Review: Square, Inc. Square Credit Card Reader (2013)
Square has continued to iterate on its iOS-friendly credit card system, which has evolved on both the hardware and software side since we last covered it in 2011. Closing out 2013, Square introduced its newest Square Credit Card Reader (Free*). Slimmer than previous versions, it has a slightly larger footprint, but still maintains the same plastic, rounded square design and headphone plug connector. The Square team — which now includes Jesse Dorogusker, the former lead developer on Apple's Lightning connector — has significantly redesigned the internals by using custom parts rather than off-the-shelf components; it's claimed to be more reliable when swiping cards, and is 45% slimmer. This reader is available for free from Square's app and web site, or it can be purchased for $10, with a $10 credit to your bank account included. Because the core concept of the system is the same as it was three years ago, this review is focused heavily on the changes since then.
First, the hardware. Square’s new Credit Card Reader is familiar, but refined. Although it’s larger than before, a 1” by 1” rounded square isn’t big by any means. The glossy white plastic box, flat on the back with a depressed square pattern on the front, is about as thick as an iPhone 5/5s, with a headphone plug extending out from the bottom, and a 3/4”-deep ridge running its entire length. The reader easily plugs into the bottom of any iPhone, iPad, or iPod touch, and will work with many cases. Missing on this edition is the small opening that allowed a narrow lanyard to be strung through.
There a number of technical improvements inside the new Square Reader that most people will never notice. For example, the internal battery has been removed; the reader now relies on the device it’s plugged into for power. What is evident is the much better magnetic readhead inside. Credit cards now swipe incredibly smoothly, and in our testing, didn’t once fail to register. There’s much less resistance than before; we can’t imagine it feeling much better.
When ordered directly, Square Credit Card Reader ships in a 5.5” by 3.75” foam mailer, with paper covers on the front and the back. The only accessory included is a sticker, which displays the Square name along with Visa, MasterCard, American Express, and Discover logos. It’s minimalistic packaging of a minimalist device.

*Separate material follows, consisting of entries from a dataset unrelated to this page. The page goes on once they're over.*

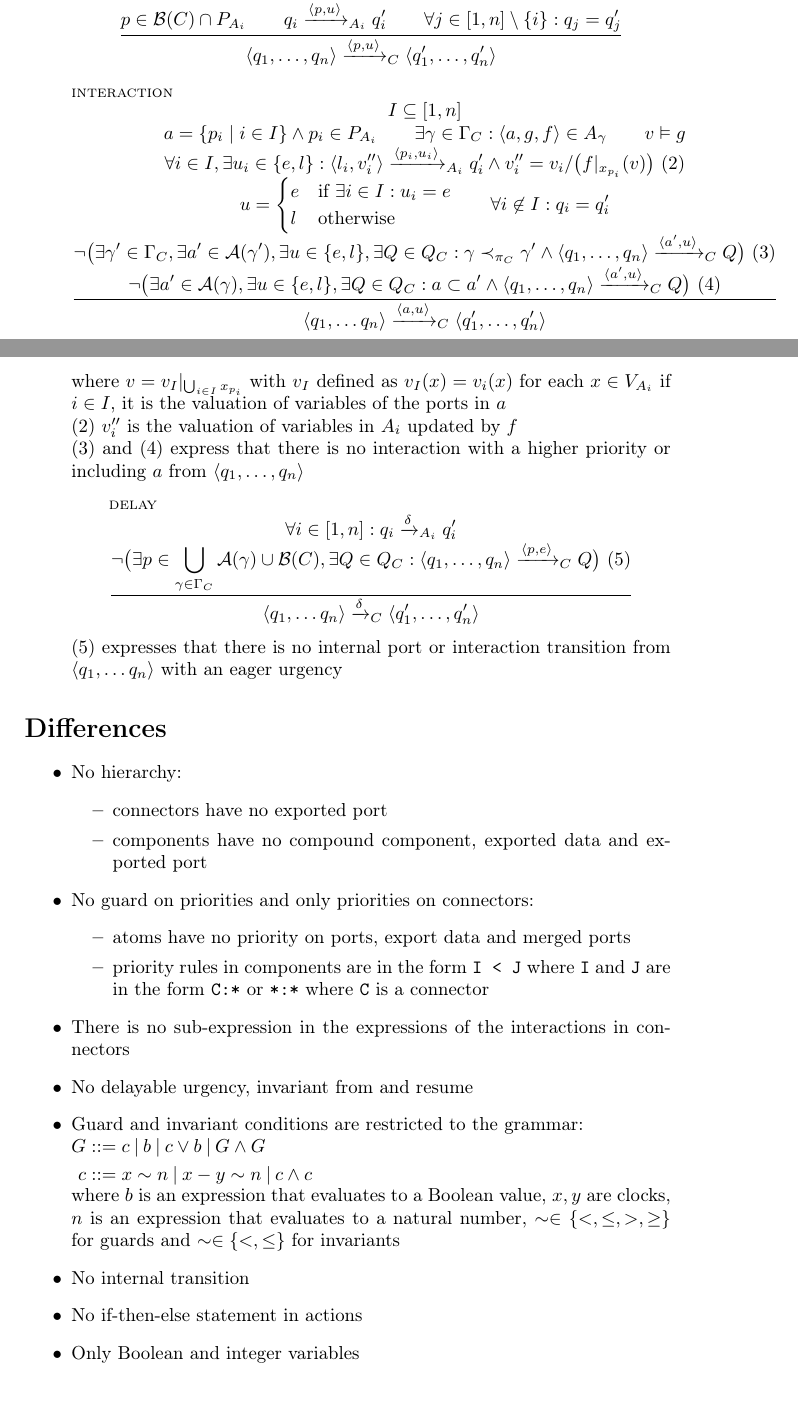
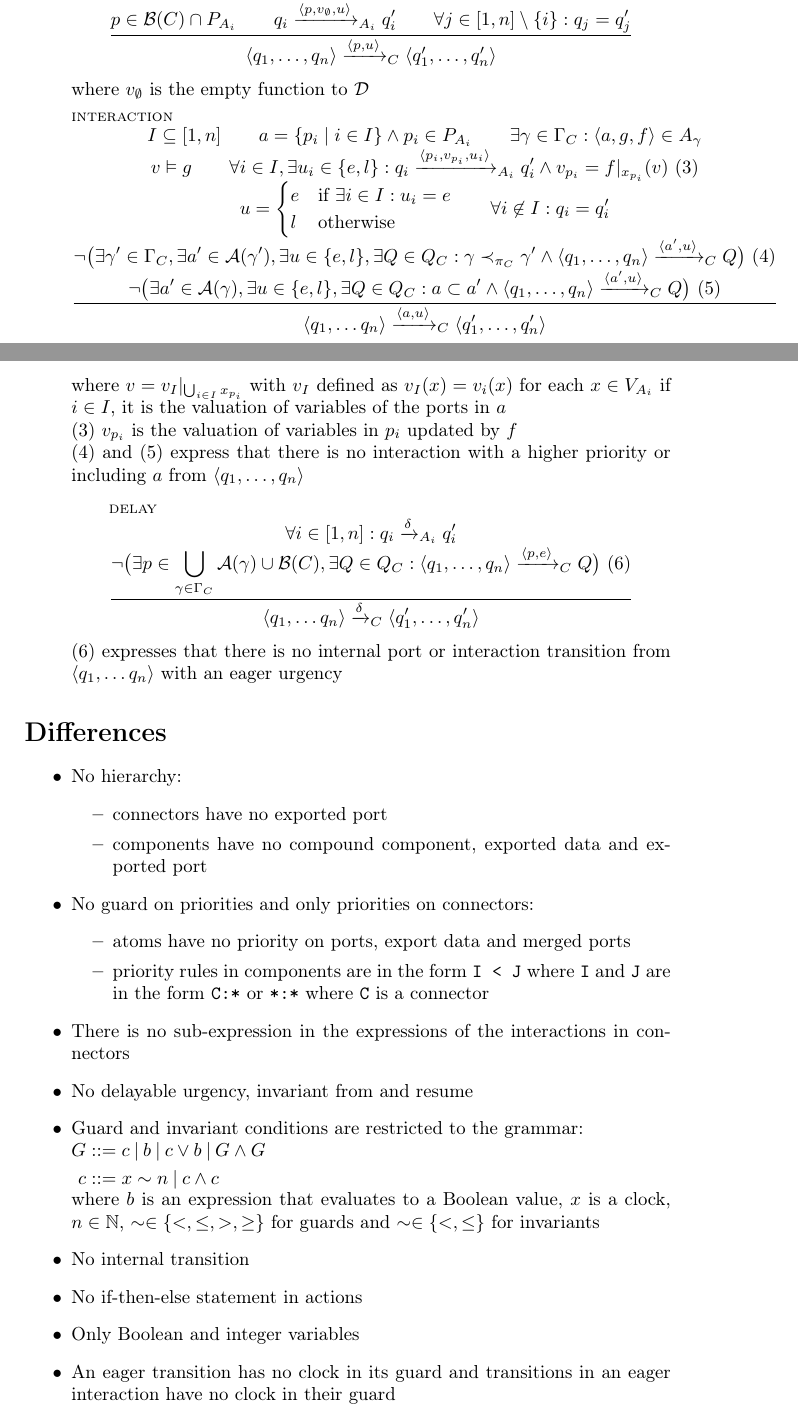
Before and after one commit to zhangmwj/bip-model-checking, a LaTeX document (docs/bip-semantics.tex): two parts of pages 3 and 4 of 4, joined at a grey line, cut at the place of the change. Compiled offline with pdfLaTeX.

Commit message:
BIP semantics

```diff
--- a/docs/bip-semantics.tex
+++ b/docs/bip-semantics.tex
@@ -138,20 +138,21 @@ The semantics of a composite component $C$ is a LTS $\langle Q_C, q^0_C, \Sigma_
           \inferrule[internal port]{
             i \in [1,n] \\
             p \in \mathcal{B}(C) \cap P_{A_i} \\
-            q_i \xrightarrow{\langle p, u \rangle}_{A_i} q_i' \\
+            q_i \xrightarrow{\langle p, v_{\emptyset}, u \rangle}_{A_i} q_i' \\
             \forall j \in [1,n] \setminus \{i\}: q_j = q_j'
           } {
             \langle q_1, \ldots, q_n \rangle \xrightarrow{\langle p, u \rangle}_C \langle q_1', \ldots, q_n' \rangle
           }
         \end{mathpar}
+        where $v_{\emptyset}$ is the empty function to $\mathcal{D}$
         \begin{mathpar}
           \inferrule[interaction]{
             I \subseteq [1, n] \\
             a = \{p_i \mid i \in I \} \wedge p_i \in P_{A_i} \\
             \exists \gamma \in \Gamma_C: \langle a, g, f \rangle \in A_{\gamma}\\
             v \vDash g \\
-            \forall i \in I, \exists u_i \in \{e,l\}: \langle l_i, v_i'' \rangle
-            \xrightarrow{\langle p_i, u_i \rangle}_{A_i} q_i' \wedge v_i'' = v_i / \bigl(f \vert_{x_{p_i}}(v)\bigr)~(2)\\
+            \forall i \in I, \exists u_i \in \{e,l\}: q_i
+            \xrightarrow{\langle p_i, v_{p_i}, u_i \rangle}_{A_i} q_i' \wedge v_{p_i} = f \vert_{x_{p_i}}(v)~(3)\\
             u = \text{$\begin{cases}
                   e & \text{if } \exists i \in I : u_i = e \\
                   l & \text{otherwise}
@@ -159,10 +160,10 @@ The semantics of a composite component $C$ is a LTS $\langle Q_C, q^0_C, \Sigma_
             \forall i \not\in I : q_i = q_i' \\
             \neg \bigl(\exists \gamma' \in \Gamma_C, \exists a' \in \mathcal{A}(\gamma'), \exists u \in \{e,l\},
             \exists Q \in Q_C: \gamma \prec_{\pi_C} \gamma' \wedge \langle q_1, \ldots, q_n \rangle
-            \xrightarrow{\langle a', u \rangle}_C Q\bigr)~(3) \\
+            \xrightarrow{\langle a', u \rangle}_C Q\bigr)~(4) \\
             \neg \bigl(\exists a' \in \mathcal{A}(\gamma), \exists u \in \{e,l\}, \exists Q \in Q_C: a \subset a'
             \wedge \langle q_1, \ldots, q_n \rangle \xrightarrow{\langle a', u \rangle}_C Q\bigr)
-            ~(4)
+            ~(5)
           } {
             \langle q_1, \ldots q_n \rangle \xrightarrow{\langle a, u \rangle}_C \langle q_1', \ldots, q_n' \rangle
           }
@@ -170,19 +171,19 @@ The semantics of a composite component $C$ is a LTS $\langle Q_C, q^0_C, \Sigma_
         where $v = v_I \vert_{\bigcup_{i \in I} x_{p_i}}$ with $v_I$ defined as $v_I(x) = v_i(x)$ for each
         $x \in V_{A_i}$ if $i \in I$, it is the valuation of variables of the
         ports in $a$ \\
-        $(2)$ $v_i''$ is the valuation of variables in $A_i$ updated by $f$ \\
-        $(3)$ and $(4)$ express that there is no interaction with a higher priority or including $a$ from
+        $(3)$ $v_{p_i}$ is the valuation of variables in $p_i$ updated by $f$ \\
+        $(4)$ and $(5)$ express that there is no interaction with a higher priority or including $a$ from
         $\langle q_1, \ldots, q_n \rangle$\\
         \begin{mathpar}
           \inferrule[delay]{
             \forall i \in [1, n]: q_i \xrightarrow{\delta}_{A_i} q_i' \\
             \neg \bigl(\exists p \in \bigcup_{\gamma \in \Gamma_C} \mathcal{A}(\gamma) \cup \mathcal{B}(C),
-            \exists Q \in Q_C: \langle q_1, \ldots, q_n \rangle \xrightarrow{\langle p, e \rangle}_C Q\bigr)~(5)
+            \exists Q \in Q_C: \langle q_1, \ldots, q_n \rangle \xrightarrow{\langle p, e \rangle}_C Q\bigr)~(6)
           } {
             \langle q_1, \ldots q_n \rangle \xrightarrow{\delta}_C \langle q_1', \ldots, q_n' \rangle
           }
         \end{mathpar}
-        $(5)$ expresses that there is no internal port or interaction transition from
+        $(6)$ expresses that there is no internal port or interaction transition from
         $\langle q_1, \ldots q_n \rangle$ with an eager urgency
 \end{itemize}
 \section*{Differences}
@@ -203,13 +204,15 @@ The semantics of a composite component $C$ is a LTS $\langle Q_C, q^0_C, \Sigma_
   \item Guard and invariant conditions are restricted to the grammar: \\
         $\begin{aligned}
             G & ::= c \:\vert\: b \:\vert\: c \vee b \:\vert\: G \wedge G \\
-            c & ::= x \sim n \:\vert\: x - y \sim n \:\vert\: c\wedge c
+            c & ::= x \sim n \:\vert\: c \wedge c
           \end{aligned}$ \\
-        where $b$ is an expression that evaluates to a Boolean value, $x,y$ are clocks, $n$ is an expression that
-        evaluates to a natural number, $\sim \in \{<, \leq, >, \geq \}$ for guards and $\sim \in \{<, \leq \}$ for
+        where $b$ is an expression that evaluates to a Boolean value, $x$ is a clock, $n \in \mathbb{N}$,
+        $\sim \in \{<, \leq, >, \geq \}$ for guards and $\sim \in \{<, \leq \}$ for
         invariants
   \item No internal transition
   \item No if-then-else statement in actions
   \item Only Boolean and integer variables
+  \item An eager transition has no clock in its guard and transitions in an eager interaction have no clock in their
+        guard
 \end{itemize}
 \end{document}
```
Also changed, not shown: docs/bip-semantics.pdf (added), docs/bip-semantics.tex (28 more changed lines).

At the time of our last review, the only fees Square took were 2.75% for swiped cards, 3.5% for manually entered cards, plus a flat rate of 15 cents per transaction. Since then, it’s played around with those costs. The 15 cent rate has been removed from swiped transactions. For a period of time, it offered a $275 per month flat rate, but as of February 1, 2014, that program will be discontinued. There are still no fees for signing up, no minimums, and no other costs. Your money gets directly deposited to your account the next business day, if the payment is taken before 5:00PM, or the second business day, if after 5:00PM.
Although Square now has a whole ecosystem — including an online sales portal, the ability to pay digitally with Square Wallet, and Square Cash for sending money directly to others — Square Register is the one that goes along with the reader. The app has been significantly redesigned, and now matches the aesthetic of iOS 7. With scaled versions for both iPhone and iPad, it allows manual entry of figures, and the ability to add from a library of items. Once the final total is in, swipe the card through the reader, get a signature if necessary, and then send a receipt via email or text. The iPad version of the app offers reports as well — detailed versions of which can be found on Square’s website.
With improved hardware and software, plus somewhat lower rates, we can’t ask for much more from Square. From the excellent free reader, to the comprehensive software, to even more advanced features, including the ability to deploy units to employees, it’s really a home run of a product. Square makes it easy for anyone to process credit cards, from an individual holding a garage sale to a large business. There’s no fault to be found here; this Square Credit Card Reader and its surrounding ecosystem earn an A rating.